In a few weeks some friends will be getting married at the farm so I’m trying to spiff up the place for the occasion. The old tractor that I use for mowing is being a bit temperamental so I’ve used it and the trail mower and a regular four-cycle lawn mower to get the ‘lawn’ under control.
For heaven’s sake! Not only do I have to invest a silly amount of time in cutting all this grass, but I’m using loads of fossil fuel. How resilient is that?!
While I’m mowing, I’m pondering Ben Falk’s book, The Resilient Farm and Homestead. Falk writes about 10 years of developing a permaculture-based, low carbon, resilient farm in the hills of Vermont. In contrast to his densely productive land – developed over many years, to be sure – so much of the space in our farmyard is, at present, just a maintenance issue. Sure there are a few apple trees and a fern or two that could provide fiddleheads, but mostly it’s just, well, there – soaking up my time and energy and wasting precious ‘ancient sunlight‘.
This is a permaculture problem, isn’t it? I want to make this part of our farm not just lovely to view and pleasant to visit, but both productive and (relatively) low-maintenance. I wonder, could I establish ‘guilds’ under the apple trees so they are happier and healthier and I don’t have to mow under their low hanging branches?

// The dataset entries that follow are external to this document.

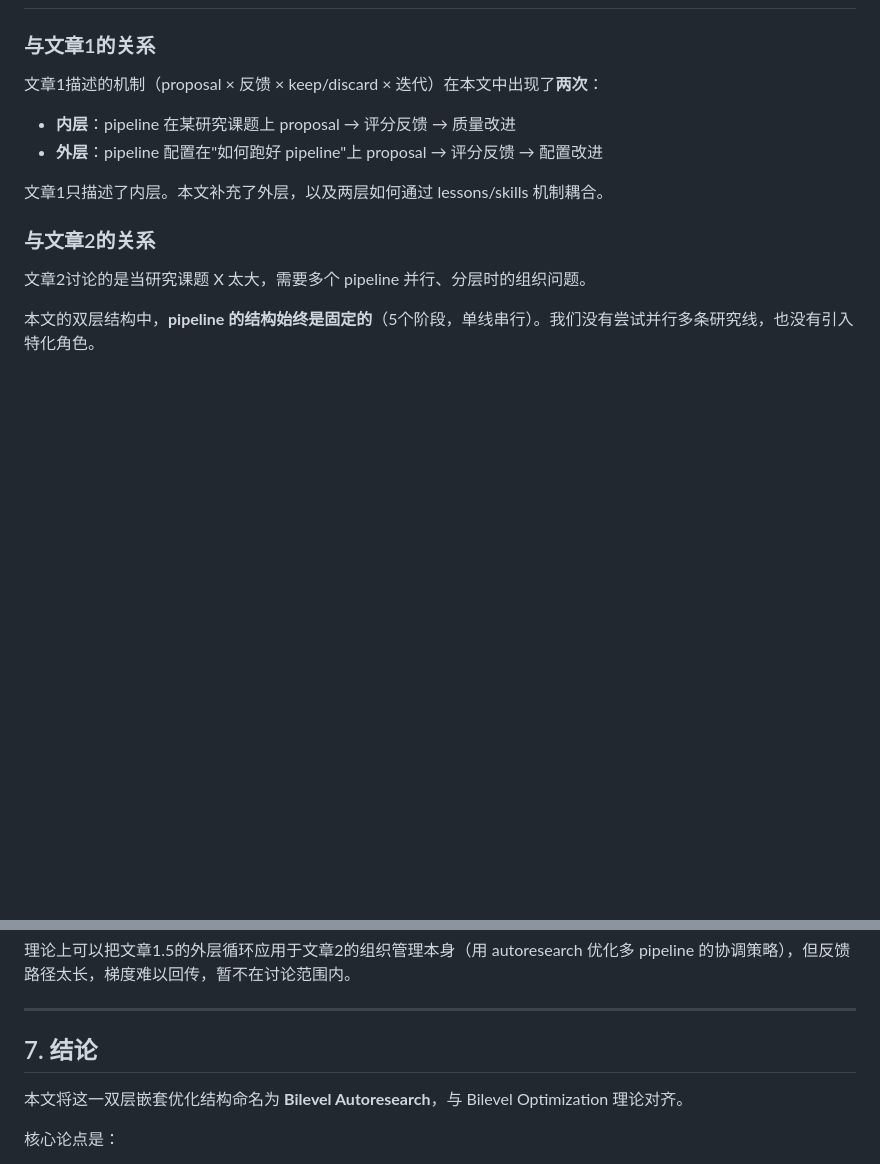
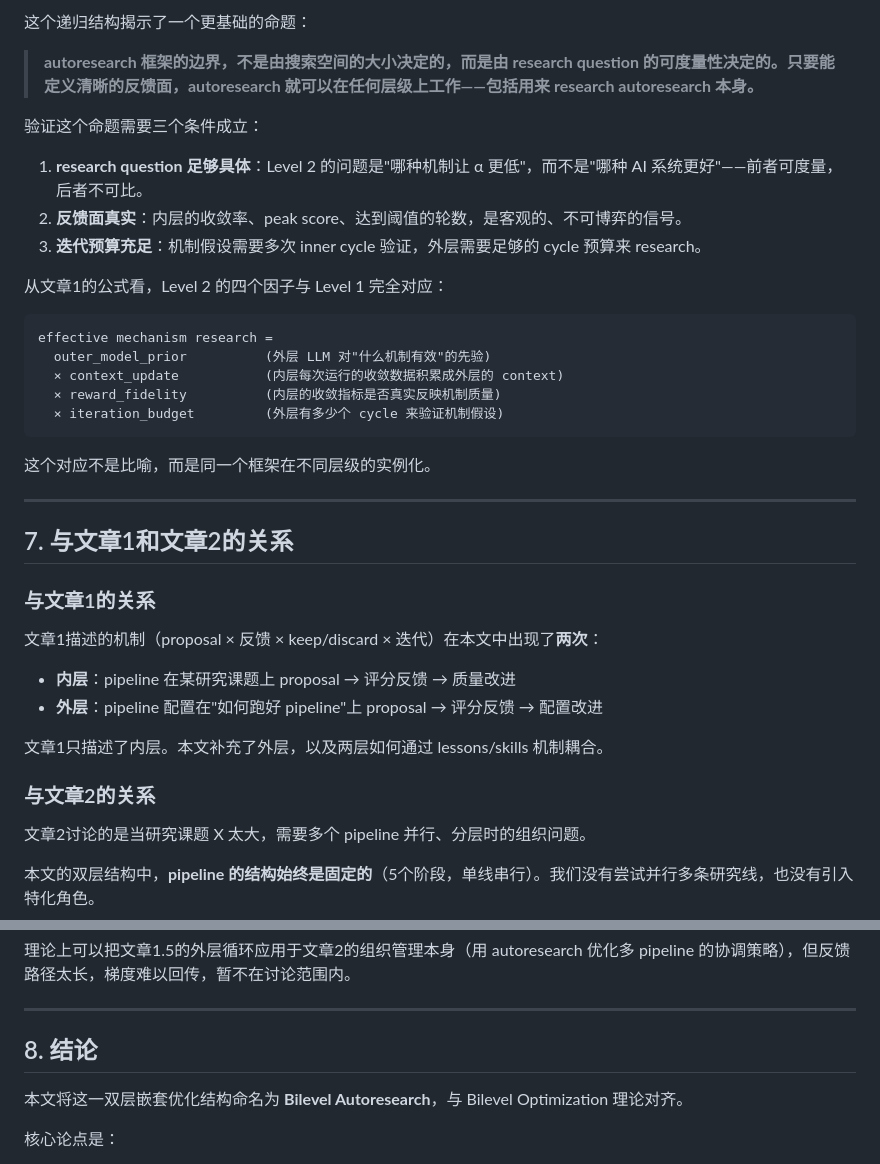
Before and after one commit to EdwardOptimization/Bilevel-Autoresearch, a Markdown page: articles/article15_meta_optimization.md, 2 parts joined by grey strips. Rendered like a GitHub page; blank space fills up the shorter version.

````diff
--- a/articles/article15_meta_optimization.md
+++ b/articles/article15_meta_optimization.md
@@ -237,3 +297,28 @@ Run 13-16: 7→8→8→9（外层优化成熟期，α < 1 稳定收敛）
+这个递归结构揭示了一个更基础的命题：
+
+> **autoresearch 框架的边界，不是由搜索空间的大小决定的，而是由 research question 的可度量性决定的。只要能定义清晰的反馈面，autoresearch 就可以在任何层级上工作——包括用来 research autoresearch 本身。**
+
+验证这个命题需要三个条件成立：
+
+1. **research question 足够具体**：Level 2 的问题是"哪种机制让 α 更低"，而不是"哪种 AI 系统更好"——前者可度量，后者不可比。
+2. **反馈面真实**：内层的收敛率、peak score、达到阈值的轮数，是客观的、不可博弈的信号。
+3. **迭代预算充足**：机制假设需要多次 inner cycle 验证，外层需要足够的 cycle 预算来 research。
+
+从文章1的公式看，Level 2 的四个因子与 Level 1 完全对应：
+
+```
+effective mechanism research =
+  outer_model_prior          (外层 LLM 对"什么机制有效"的先验)
+  × context_update           (内层每次运行的收敛数据积累成外层的 context)
+  × reward_fidelity          (内层的收敛指标是否真实反映机制质量)
+  × iteration_budget         (外层有多少个 cycle 来验证机制假设)
+```
+
+这个对应不是比喻，而是同一个框架在不同层级的实例化。
+
+---
+
+## 7. 与文章1和文章2的关系
 
 ### 与文章1的关系
 
@@ -260,7 +345,7 @@ Run 13-16: 7→8→8→9（外层优化成熟期，α < 1 稳定收敛）
 
 ---
 
-## 7. 结论
+## 8. 结论
 
 本文将这一双层嵌套优化结构命名为 **Bilevel Autoresearch**，与 Bilevel Optimization 理论对齐。
 
````
Also changed, not shown: other parts of articles/article15_meta_optimization.md (+61 -1 lines).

Are there other areas of the farmyard that could be, say, planted to herbs, berries or nut bushes or made into a useful outdoor social space? What might thrive under the black walnut trees? besides growing things, what other activities or ecosystem services could or should take place in this area?
The more I think about this the more it seems both that I need a deeper knowledge of permaculture myself and to find some knowledgeable permaculture collaborator(s). Who’s interested?